A constant fixture in late January, many people at IDW were left asking when the weather would ease, as the airconditioners did little to cool handlers and cows in the arena.

Holstein Australia chief executive officer Graeme Gillan said although many were sweating it out in the ring last week, things have come a long way since they were ‘‘showing outside under a tree’’.

He said recent investments in airconditioning at Tatura Park had helped to ease some of the discomfort of the event.

‘‘You know that January in northern Victoria is going to be relatively warm,’’ Mr Gillan said.

‘‘It hasn’t changed in the 30-odd years I’ve been going.

‘‘You know there’s going to be one or two days that will get you.

‘‘It’s a difficult one and certainly a topical one in the general community.’’
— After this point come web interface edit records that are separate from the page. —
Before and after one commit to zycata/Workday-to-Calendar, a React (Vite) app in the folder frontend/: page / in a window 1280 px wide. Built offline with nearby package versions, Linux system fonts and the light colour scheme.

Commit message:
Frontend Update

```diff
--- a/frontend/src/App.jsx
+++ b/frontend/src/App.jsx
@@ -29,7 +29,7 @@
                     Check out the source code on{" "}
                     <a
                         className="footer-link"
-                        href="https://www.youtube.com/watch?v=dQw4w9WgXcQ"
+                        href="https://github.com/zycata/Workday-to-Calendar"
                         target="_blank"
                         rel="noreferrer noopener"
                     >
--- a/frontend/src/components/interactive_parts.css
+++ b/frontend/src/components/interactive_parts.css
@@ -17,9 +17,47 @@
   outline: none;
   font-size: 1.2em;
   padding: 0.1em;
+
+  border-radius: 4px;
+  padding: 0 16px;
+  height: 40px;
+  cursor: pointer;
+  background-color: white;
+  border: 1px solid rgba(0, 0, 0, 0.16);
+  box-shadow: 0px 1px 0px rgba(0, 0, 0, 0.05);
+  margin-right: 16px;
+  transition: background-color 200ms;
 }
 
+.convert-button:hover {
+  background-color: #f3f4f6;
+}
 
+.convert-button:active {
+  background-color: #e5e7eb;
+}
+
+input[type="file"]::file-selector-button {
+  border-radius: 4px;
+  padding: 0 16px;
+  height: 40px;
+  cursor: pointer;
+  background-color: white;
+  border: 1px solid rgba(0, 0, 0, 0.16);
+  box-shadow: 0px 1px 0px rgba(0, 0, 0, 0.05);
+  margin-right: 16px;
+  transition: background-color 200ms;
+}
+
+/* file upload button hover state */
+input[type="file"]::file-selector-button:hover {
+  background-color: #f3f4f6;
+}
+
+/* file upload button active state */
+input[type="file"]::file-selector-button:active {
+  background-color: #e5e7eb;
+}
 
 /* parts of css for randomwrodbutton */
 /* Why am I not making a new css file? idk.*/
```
And while it may be a point of conversation with handlers, Mr Gillan said he was ‘‘constantly amazed’’ at the lengths exhibitors went to, including wet towels and fans, to keep the cattle cool and relaxed.
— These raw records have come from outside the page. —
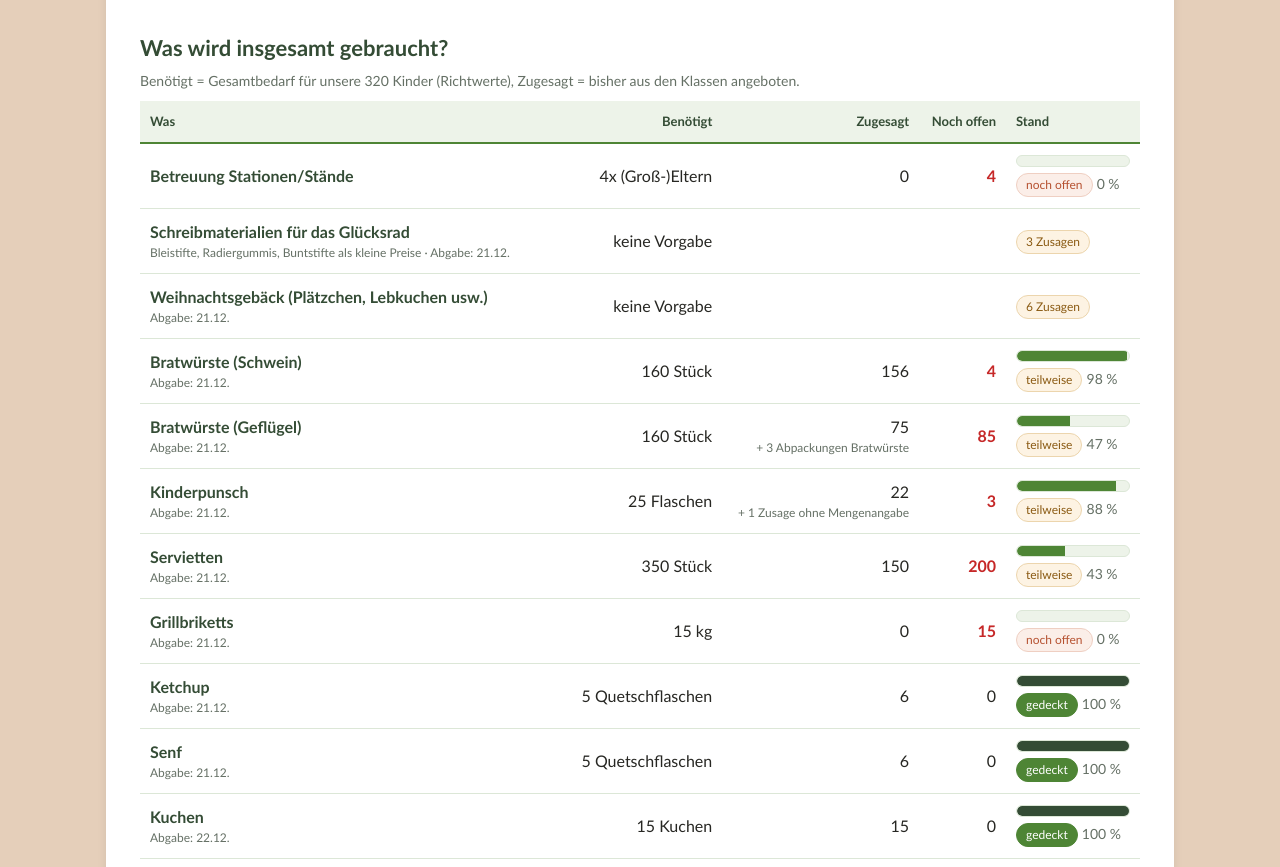
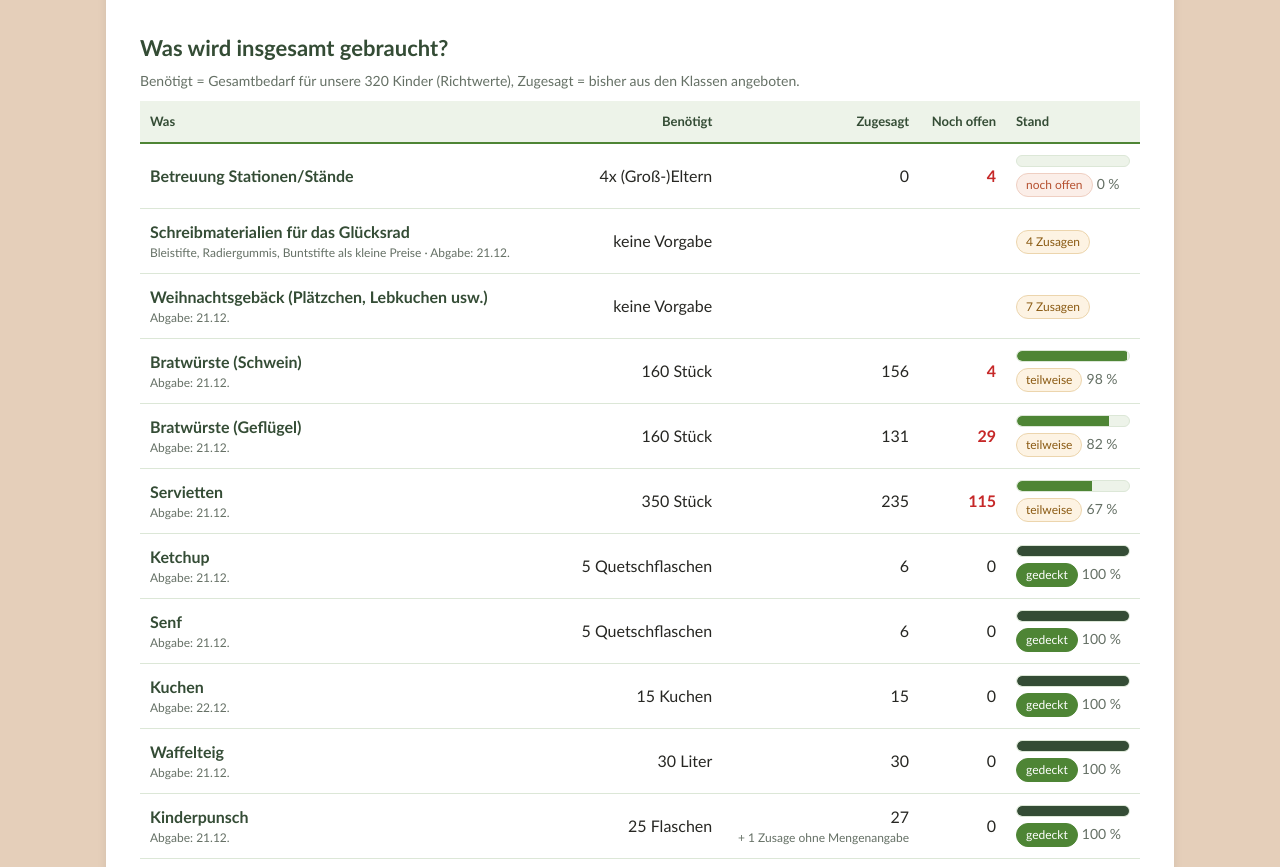
Before and after one commit to Ingo-Naumann/oberschule-eberswalde, a plain HTML site: page index.html in a window 1280 px wide. Shown: the part 670-1537 px from the top of the page. Drawn offline with Linux system fonts and the light colour scheme.

Commit message:
Add files via upload

```diff
--- a/index.html
+++ b/index.html
@@ -253,7 +253,7 @@
         <div><b>Dienstag, 22.12.2026</b><br><span class="muted">innerhalb der regulären Schulzeit</span></div>
         <div><b>8:00 – 13:00 Uhr</b><br><span class="muted">für alle Schülerinnen und Schüler der Klassen 7 bis 10</span></div>
         <div><b>Rückmeldung bis Fr., 27.11.2026</b><br><span class="muted">bei Ingo Naumann (0172 7825933)</span></div>
-        <div><b>Abgabe der Spenden</b><br><span class="muted"><b>Kuchen und Schokofrüchte:</b> direkt am 22.12.2026 · <b>alles andere:</b> einen Tag vorher, am 21.12.2026</span></div>
+        <div><b>Abgabe der Spenden</b><br><span class="muted"><b>Kuchen und Schokofrüchte:</b> direkt am 22.12.2026 · <b>alles andere:</b> bis spätestens 21.12.2026</span></div>
       </div>
       <p class="lead">Die Kinder unserer Schule sollen auf dem Weihnachtsmarkt ein kostenloses Angebot an Getränken und Speisen erhalten. Dafür bitten wir alle Klassen um entsprechende Beiträge. Außerdem werden Eltern und Großeltern gesucht, die Aktivitäten an verschiedenen Stationen/Ständen anbieten. Hier sehen Sie, was insgesamt gebraucht wird und was aus den Klassen bereits zugesagt wurde:</p>
 
@@ -313,7 +313,7 @@
    ===================================================================== */
 
 // Stand der Liste (Datum und Uhrzeit bei Änderungen anpassen)
-const STAND = "24.11.2026, 11:37 Uhr";
+const STAND = "24.11.2026, 19:23 Uhr";
 
 const KINDER = 320;   // Anzahl Kinder an der Schule
 
@@ -329,14 +329,13 @@ const BEDARF = [
   { key:"Schreibmaterialien für das Glücksrad", einheit:"", soll:null, regel:"Bleistifte, Radiergummis, Buntstifte als kleine Preise" },
   { key:"Weihnachtsgebäck (Plätzchen, Lebkuchen usw.)", einheit:"Dose/Tüte|Dosen/Tüten", soll:null },
   { key:"Bratwürste (Schwein)", einheit:"Stück|Stück",    soll:160 },
-  { key:"Bratwürste (Geflügel)",  einheit:"Stück|Stück",       soll:160, extra:"+ 3 Abpackungen Bratwürste" },
-  { key:"Kinderpunsch",      einheit:"Flasche|Flaschen",  soll:25 },
+  { key:"Bratwürste (Geflügel)",  einheit:"Stück|Stück",       soll:160 },
   { key:"Servietten",        einheit:"Stück|Stück",       soll:350 },
-  { key:"Grillbriketts",     einheit:"kg|kg",             soll:15 },
   { key:"Ketchup",           einheit:"Quetschflasche|Quetschflaschen",  soll:5 },
   { key:"Senf",              einheit:"Quetschflasche|Quetschflaschen",  soll:5 },
   { key:"Kuchen",            einheit:"Kuchen|Kuchen",     soll:15, abgabe:"22.12." },
   { key:"Waffelteig",        einheit:"Liter|Liter",       soll:30 },
+  { key:"Kinderpunsch",      einheit:"Flasche|Flaschen",  soll:25 },
   { key:"Milch",             einheit:"Liter|Liter",       soll:16, regel:"für Kakao" },
   { key:"Kakaopulver",       einheit:"Packung 400/500g|Packungen 400/500g", soll:2 },
   { key:"Pappbecher",        einheit:"Stück|Stück",       soll:350 },
@@ -356,15 +355,17 @@ BEDARF.forEach(b=>{ if(b.soll===undefined) b.soll = Math.ceil(KINDER*b.proKind -
    notiz  = optionaler Zusatz (z. B. "3–4 Flaschen") */
 const ZUSAGEN = [
   { klasse:"7a",  key:"Kuchen",                 menge:1 },
-  { klasse:"7a",  key:"Zuckerstangen",          menge:null, stumm:true },
+  { klasse:"7a",  key:"Zuckerstangen",          menge:null, stumm:true, anzeige:"2× Zuckerstangen" },
   { klasse:"7a",  key:"Betreuung Bastelstation",  menge:1 },
   { klasse:"7a",  key:"Milch",                  menge:4 },
   { klasse:"7a",  key:"Ketchup",                menge:1 },
   { klasse:"7a",  key:"Senf",                   menge:1 },
-  { klasse:"7a",  key:"Bratwürste (Geflügel)",   menge:35 },   // 10 + 25 (5 Abpackungen)
+  { klasse:"7a",  key:"Bratwürste (Geflügel)",   menge:67 },   // 10 + 25 (5 Abpackungen) + 32
   { klasse:"7a",  key:"Bratwürste (Schwein)",   menge:10 },
-  { klasse:"7a",  key:"Kinderpunsch",           menge:5 },
-  { klasse:"7a",  key:"Servietten",             menge:150 },
+  { klasse:"7a",  key:"Kinderpunsch",           menge:10 },   // 5 + 5
+  { klasse:"7a",  key:"Servietten",             menge:235 },
+  { klasse:"7a",  key:"Pappbecher",             menge:120 },
+  { klasse:"7a",  key:"Schreibmaterialien für das Glücksrad", menge:null, stumm:true, anzeige:"1× Preise für das Glücksrad" },
 
   { klasse:"7b",  key:"Ketchup",                menge:1 },
   { klasse:"7b",  key:"Senf",                   menge:1 },
@@ -383,11 +384,13 @@ const ZUSAGEN = [
   { klasse:"8b",  key:"Betreuung Bastelstation",  menge:1 },
   { klasse:"8b",  key:"Glühweinkocher",         menge:1 },
   { klasse:"8b",  key:"Bratwürste (Schwein)",   menge:74 },   // 50 + 24 (4 Abpackungen)
+  { klasse:"8b",  key:"Bratwürste (Geflügel)",  menge:16 },   // 8 + 8
   { klasse:"8b",  key:"Ketchup",                menge:2 },
   { klasse:"8b",  key:"Senf",                   menge:2 },
   { klasse:"8b",  key:"Kinderpunsch",           menge:2 },
   { klasse:"8b",  key:"Plastikbecher",          menge:null },
   { klasse:"8b",  key:"Schreibmaterialien für das Glücksrad", menge:null, stumm:true, anzeige:"1× Preise für das Glücksrad" },
+  { klasse:"8b",  key:"Weihnachtsgebäck (Plätzchen, Lebkuchen usw.)", menge:null, stumm:true, anzeige:"1× Lebkuchen" },
 
   { klasse:"8c",  key:"Bratwürste (Schwein)",   menge:32 },   // 20 + 12 (2 Abpackungen)
   { klasse:"8c",  key:"Kuchen",                 menge:1 },
@@ -395,7 +398,7 @@ const ZUSAGEN = [
   { klasse:"8c",  key:"Kinderpunsch",           menge:2 },
 
   { klasse:"9a",  key:"Kuchen",                 menge:3 },
-  { klasse:"9a",  key:"Bratwürste (Geflügel)",  menge:20 },
+  { klasse:"9a",  key:"Bratwürste (Geflügel)",  menge:12 },
   { klasse:"9a",  key:"Weihnachtsgebäck (Plätzchen, Lebkuchen usw.)", menge:null, stumm:true, anzeige:"2× Plätzchen", zusagen:2 },
   { klasse:"9b",  key:"Kuchen",                 menge:3 },
   { klasse:"9c",  key:"Pappteller",             menge:350 },
@@ -405,8 +408,7 @@ const ZUSAGEN = [
   { klasse:"10a", key:"Kuchen",                 menge:1 },
   { klasse:"10a", key:"Kinderpunsch",           menge:3 },
   { klasse:"10a", key:"Betreuung Kuchenstand",  menge:1 },
-  { klasse:"10a", key:"Bratwürste (Geflügel)",   menge:null, stumm:true, anzeige:"3 Abpackungen Bratwürste (Geflügel)" },
-  { klasse:"10a", key:"Bratwürste (Geflügel)",   menge:20 },
+  { klasse:"10a", key:"Bratwürste (Geflügel)",   menge:36 },
 
   { klasse:"10b", key:"Kuchen",                 menge:3 },
   { klasse:"10b", key:"Kinderpunsch",           menge:null },
@@ -497,7 +499,8 @@ document.getElementById("klassen-body").innerHTML = JAHRGAENGE.map(j=>{
       const bed = BEDARF.find(r=>r.key===x.key)||{};
       const mm = x.menge!=null ? `<b>${fmt(x.menge)}×</b> ` : "";
       const n = x.notiz ? ` <em>(${esc(x.notiz)})</em>` : (x.menge==null&&!x.stumm?` <em>(Menge offen)</em>`:"");
-      return `<li>${mm}${esc(x.anzeige||x.key)}${n}</li>`;
+      const name = esc(x.anzeige||x.key).replace(/^(\d+×)\s*/, "<b>$1</b> ");
+      return `<li>${mm}${name}${n}</li>`;
     }).join("");
     return `<div class="card has"><h4>${k}</h4><ul>${li}</ul></div>`;
   }).join("");
```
Not everyone was fazed by the heat.

Handler Roger Turner — who hails from Madison, Wisconsin in the United States — welcomed the scorching temperatures.

‘‘It’s a little bit on the warm side but it’s a nice break from the cold,’’ he said.

With dairy week firmly placed during school holidays, the number of young people is a critical consideration for the date of the event, according to Jersey Australia president Chris MacKenzie.

He did not expect the January date of the event to change for the future, despite the extreme weather conditions that graced Tatura Park last week.

‘‘I’ve shown there before and it does get a bit uncomfortable,’’ Mr MacKenzie said.

‘‘This year, because of the constant hot weather leading up to it, I think people had enough of it.

‘‘A lot of younger people are involved is a crucial point to when it’s held.

‘‘It’s a fixture that’s there and I can’t see it changing myself. If I go to show there, I’d prepare for that time next year.’’

While changing the date may be complicated, Mr MacKenzie said changing the format could also be a problem.

‘‘I wouldn’t like to be the organisers.

‘‘On Tuesday, when there is two breeds going at once, there is still a large proportion of animals moving around in the heat.

‘‘I’m not sure how they could accommodate the same thing for Jerseys and Holsteins because many of the classes are so big.’’